SOAPBOX: Gay's Not Just Good...It's Goddamn Fabulous
For the last 32 years, I’ve worked in the industry where I reigned as the world’s first supermodel in front of the camera, coined the term supermodel in 1979, been in back of the camera as a fashion photographer for 30 years, been an editor for several magazines and been a syndicated photographer for Sygma for the last 25 years. I think I have a little bit of instinct on what it takes to be a model in today’s age.
I wouldn’t say I’ve outlasted everybody. Iman’s just as much of a relic as I am. I work on a great network with a great team, and I’m looking for models. On my show, I get to be like a gay man, finding hot guys and getting them naked, but I don’t have to buy them drinks first.
Gay men have embraced me as an icon, because I am a gay icon. I have supported gay men ever since I arrived in New York in 1975. Gay men made me who I am. They taught me how to walk, talk and work the camera angles like no one else. In fact, I owe my entire career to gay men.
I think gay men love women like me because gay men themselves are beautiful, fearless and powerful. It takes a lot of courage and conviction to recognize and embrace who you really are. That is why I have always involved myself with and lived in and among the gay world for the last 51 years, and will continue to do so. I was queen of the White Party, honey.
My motto always is “fake it ’til you make it.” Look, not every day I wake up feeling in the best of shape, but I get down on my knees and I embrace who I am as a woman, as a single mom, who I am with my agency, working for a great network. I just try to find a balance.
My third book came out May 6, called Check, Please: Dating, Mating, Extricating (Judith Regan, HarperCollins, plug plug). My life as a writer was much easier. But on the other hand, yes, if I can help people with incest issues, if I can help people with alcoholism, if I can help people with chemical dependency, I will be the fi rst person to help anyone. Giving back to society makes me a better person.
I’m a thrival artist. That’s another word I’ve coined. It’s a combination of surviving and thriving. We all have thrival instincts—they’re what keep us going.
What is it like dating Janice Dickinson? Probably a car wreck. I’ve learned how to get in and out with the least amount of pain and the maximum amount of fun. That’s what’s in the book—it’s written for straights and gays alike! It makes Sex And The City look like kindergarten!
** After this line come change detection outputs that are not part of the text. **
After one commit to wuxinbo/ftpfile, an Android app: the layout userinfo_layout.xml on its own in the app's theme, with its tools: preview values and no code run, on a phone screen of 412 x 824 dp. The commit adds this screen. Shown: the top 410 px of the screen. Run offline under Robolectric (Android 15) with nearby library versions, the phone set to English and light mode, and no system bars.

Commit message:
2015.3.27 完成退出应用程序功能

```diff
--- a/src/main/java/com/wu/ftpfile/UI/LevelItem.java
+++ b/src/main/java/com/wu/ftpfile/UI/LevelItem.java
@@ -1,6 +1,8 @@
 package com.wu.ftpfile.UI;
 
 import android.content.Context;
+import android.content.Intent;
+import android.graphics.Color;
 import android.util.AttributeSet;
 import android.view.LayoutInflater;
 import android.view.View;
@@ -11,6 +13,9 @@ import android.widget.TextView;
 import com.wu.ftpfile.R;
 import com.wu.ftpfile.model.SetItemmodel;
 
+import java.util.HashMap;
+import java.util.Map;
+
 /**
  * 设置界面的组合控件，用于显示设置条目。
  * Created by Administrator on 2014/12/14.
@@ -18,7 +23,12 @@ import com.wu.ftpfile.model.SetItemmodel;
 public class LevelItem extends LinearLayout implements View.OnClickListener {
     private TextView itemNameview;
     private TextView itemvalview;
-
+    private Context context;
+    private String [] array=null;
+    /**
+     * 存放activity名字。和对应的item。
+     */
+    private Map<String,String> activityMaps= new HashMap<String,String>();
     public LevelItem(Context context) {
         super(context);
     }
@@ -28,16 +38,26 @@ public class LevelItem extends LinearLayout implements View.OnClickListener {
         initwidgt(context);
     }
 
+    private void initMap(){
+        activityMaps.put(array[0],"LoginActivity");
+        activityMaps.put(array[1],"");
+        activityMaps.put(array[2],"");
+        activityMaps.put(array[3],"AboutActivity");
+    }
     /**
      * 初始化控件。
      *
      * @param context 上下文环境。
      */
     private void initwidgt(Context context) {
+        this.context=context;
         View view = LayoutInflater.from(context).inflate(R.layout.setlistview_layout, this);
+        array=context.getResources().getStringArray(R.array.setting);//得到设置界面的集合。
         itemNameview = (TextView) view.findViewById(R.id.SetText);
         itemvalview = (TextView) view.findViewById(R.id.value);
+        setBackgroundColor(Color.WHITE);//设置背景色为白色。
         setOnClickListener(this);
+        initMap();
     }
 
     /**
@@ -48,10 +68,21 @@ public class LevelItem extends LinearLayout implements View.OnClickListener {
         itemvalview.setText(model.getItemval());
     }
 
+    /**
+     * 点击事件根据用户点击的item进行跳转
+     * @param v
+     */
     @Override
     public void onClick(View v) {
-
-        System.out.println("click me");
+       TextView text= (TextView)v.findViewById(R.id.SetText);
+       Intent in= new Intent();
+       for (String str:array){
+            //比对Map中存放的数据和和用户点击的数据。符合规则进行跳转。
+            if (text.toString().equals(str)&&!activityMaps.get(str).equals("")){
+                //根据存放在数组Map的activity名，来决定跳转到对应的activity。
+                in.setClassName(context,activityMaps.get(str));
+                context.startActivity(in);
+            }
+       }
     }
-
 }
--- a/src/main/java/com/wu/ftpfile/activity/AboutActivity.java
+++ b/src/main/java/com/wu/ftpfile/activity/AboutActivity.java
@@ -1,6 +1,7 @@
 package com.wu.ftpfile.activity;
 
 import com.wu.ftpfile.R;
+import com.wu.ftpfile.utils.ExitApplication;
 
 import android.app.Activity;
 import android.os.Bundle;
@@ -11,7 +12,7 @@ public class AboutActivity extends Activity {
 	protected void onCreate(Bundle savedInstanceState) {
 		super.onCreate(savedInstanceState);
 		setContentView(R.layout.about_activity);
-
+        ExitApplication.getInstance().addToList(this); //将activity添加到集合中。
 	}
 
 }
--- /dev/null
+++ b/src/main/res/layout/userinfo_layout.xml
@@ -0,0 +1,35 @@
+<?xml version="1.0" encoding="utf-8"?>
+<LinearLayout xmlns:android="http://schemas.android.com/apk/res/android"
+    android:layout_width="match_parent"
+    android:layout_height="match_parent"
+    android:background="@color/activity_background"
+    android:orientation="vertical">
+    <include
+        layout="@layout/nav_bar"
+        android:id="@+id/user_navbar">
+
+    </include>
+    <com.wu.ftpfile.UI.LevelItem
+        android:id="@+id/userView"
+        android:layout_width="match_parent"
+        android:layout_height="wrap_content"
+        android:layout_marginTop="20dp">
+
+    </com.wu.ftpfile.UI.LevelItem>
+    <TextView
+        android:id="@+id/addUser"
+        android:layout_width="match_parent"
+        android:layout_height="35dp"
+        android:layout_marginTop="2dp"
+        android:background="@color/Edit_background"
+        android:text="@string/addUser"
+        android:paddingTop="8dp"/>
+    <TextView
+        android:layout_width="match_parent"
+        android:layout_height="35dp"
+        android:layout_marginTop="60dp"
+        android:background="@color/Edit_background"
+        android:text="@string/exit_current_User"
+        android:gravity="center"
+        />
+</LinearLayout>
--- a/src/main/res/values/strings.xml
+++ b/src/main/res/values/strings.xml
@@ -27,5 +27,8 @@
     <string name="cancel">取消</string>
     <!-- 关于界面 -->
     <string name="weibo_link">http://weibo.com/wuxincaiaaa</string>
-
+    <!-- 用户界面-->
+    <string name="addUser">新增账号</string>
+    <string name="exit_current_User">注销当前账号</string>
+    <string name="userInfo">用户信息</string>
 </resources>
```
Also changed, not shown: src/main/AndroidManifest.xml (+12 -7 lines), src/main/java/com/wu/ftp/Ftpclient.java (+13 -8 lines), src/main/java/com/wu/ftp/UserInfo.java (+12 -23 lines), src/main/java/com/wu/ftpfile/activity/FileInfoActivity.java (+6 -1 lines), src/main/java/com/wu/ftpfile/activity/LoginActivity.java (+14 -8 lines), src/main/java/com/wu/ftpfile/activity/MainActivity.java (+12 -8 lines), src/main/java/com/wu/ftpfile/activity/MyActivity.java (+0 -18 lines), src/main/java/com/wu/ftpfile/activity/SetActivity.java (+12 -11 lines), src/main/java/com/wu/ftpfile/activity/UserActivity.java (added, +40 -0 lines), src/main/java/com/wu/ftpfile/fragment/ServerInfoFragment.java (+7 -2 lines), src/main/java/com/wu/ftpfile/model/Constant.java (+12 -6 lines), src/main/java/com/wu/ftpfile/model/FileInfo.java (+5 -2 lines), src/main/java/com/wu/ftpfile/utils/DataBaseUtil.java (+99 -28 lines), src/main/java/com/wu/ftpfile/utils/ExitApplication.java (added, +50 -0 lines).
The only reason strong women threaten people is because we’re better than everyone else. What do women want? Men with true religion, men with big packages, men who want to fi nd contentment. I think men and women, gay or straight, want to find contentment. Don’t they?
I want to be content. I’ll know it when I find it. I’m not on the hunt for a man. I just want to keep my children balanced, do my work, and hopefully, if I find contentment with the right guy, or a soulmate, that would just be icing on the cake. I’d like to find a guy who would understand me. I want to have fun! I want to laugh! I want to have great sex! ON TOP! Yuk-yuk! Anyway, it’s better for my ass. Isn’t that what it’s all about?
How high has the price been for beauty in my life? I don’t know. I’d need an accounting firm to figure it out. The price to suffer for beauty is neverending. In fact, when they dig me up in about 1,000 years, with my fake tits, my fake teeth, my fake hair and my fake nails on a bony old skeleton, I’ll finally be happy: I’ll be perfect. King Tut, this!
For all you readers of this gay rag: embrace yourgayness, because I do!
The Janice Dickinson Modeling Agency premieres June 6 and airs Tuesdays on Oxygen (oxygen.com ).